WHAT YOU ARE ASKED TO DO:
Search the records for lines that contain the word "screens". Copy them all.

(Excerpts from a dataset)
⟨

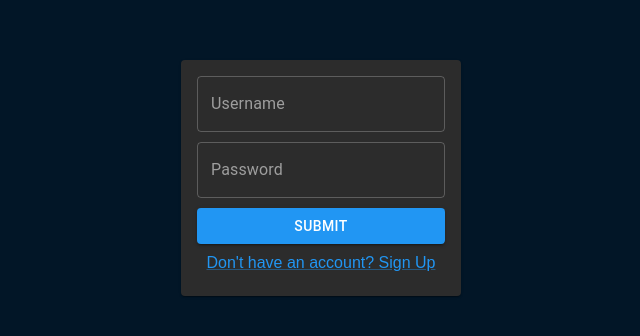
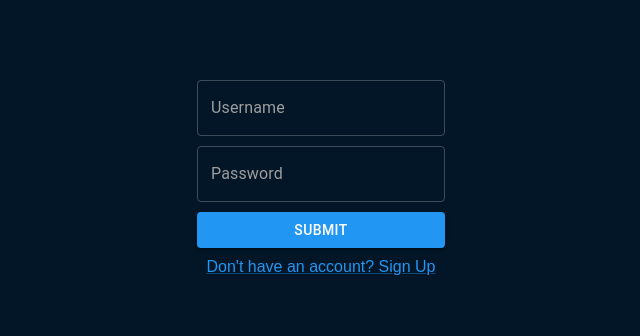
Before and after one commit to TheDeafOne/ScheduLite, a React (Create React App) app in the folder schedulite.clientapp/: page /login in a window 1280 px wide. Shown: the part 222-558 px from the top of the page, without its empty margins (319-959 px from the left). Built offline with nearby package versions, Linux system fonts and the light colour scheme.

Commit message:
login styling fix

```diff
--- a/schedulite.clientapp/src/screens/LoginScreen/LoginScreen.scss
+++ b/schedulite.clientapp/src/screens/LoginScreen/LoginScreen.scss
@@ -1,3 +1,15 @@
-.login {
-  color: white;
+.form-container {
+  display: flex;
+  align-items: center;
+  justify-content: center;
+  flex-direction: column;
+  width: 100%;
 }
+
+.card-container {
+  display: flex;
+  align-items: center;
+  justify-content: center;
+  flex-direction: column;
+  height: 100vh !important;
+}
--- a/schedulite.clientapp/src/screens/LoginScreen/LoginScreen.tsx
+++ b/schedulite.clientapp/src/screens/LoginScreen/LoginScreen.tsx
@@ -1,7 +1,7 @@
 import React, {useState, useEffect, useContext} from 'react';
 import { useNavigate } from "react-router-dom";
 import { useFormik } from 'formik';
-import { Card, Link, TextField, Button, Grid, CardContent, Alert } from '@mui/material';
+import { Link, TextField, Button, Grid, Alert } from '@mui/material';
 
 import * as Yup from "yup";
 import "./LoginScreen.scss"
@@ -63,8 +63,7 @@ const Login = () => {
     return (
 
         <div className="card-container">
-        <Card>
-            <CardContent>
+
             <div className="form-container">
                 <form onSubmit={formik.handleSubmit}>
                 <Grid>
@@ -103,8 +102,7 @@ const Login = () => {
                     Don't have an account? Sign Up
                 </Link>
             </div>
-            </CardContent>
-        </Card>
+
         </div>
     )
 }
```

⟩

ANSWER TO THE EXERCISE:
--- a/schedulite.clientapp/src/screens/LoginScreen/LoginScreen.scss
+++ b/schedulite.clientapp/src/screens/LoginScreen/LoginScreen.scss
--- a/schedulite.clientapp/src/screens/LoginScreen/LoginScreen.tsx
+++ b/schedulite.clientapp/src/screens/LoginScreen/LoginScreen.tsx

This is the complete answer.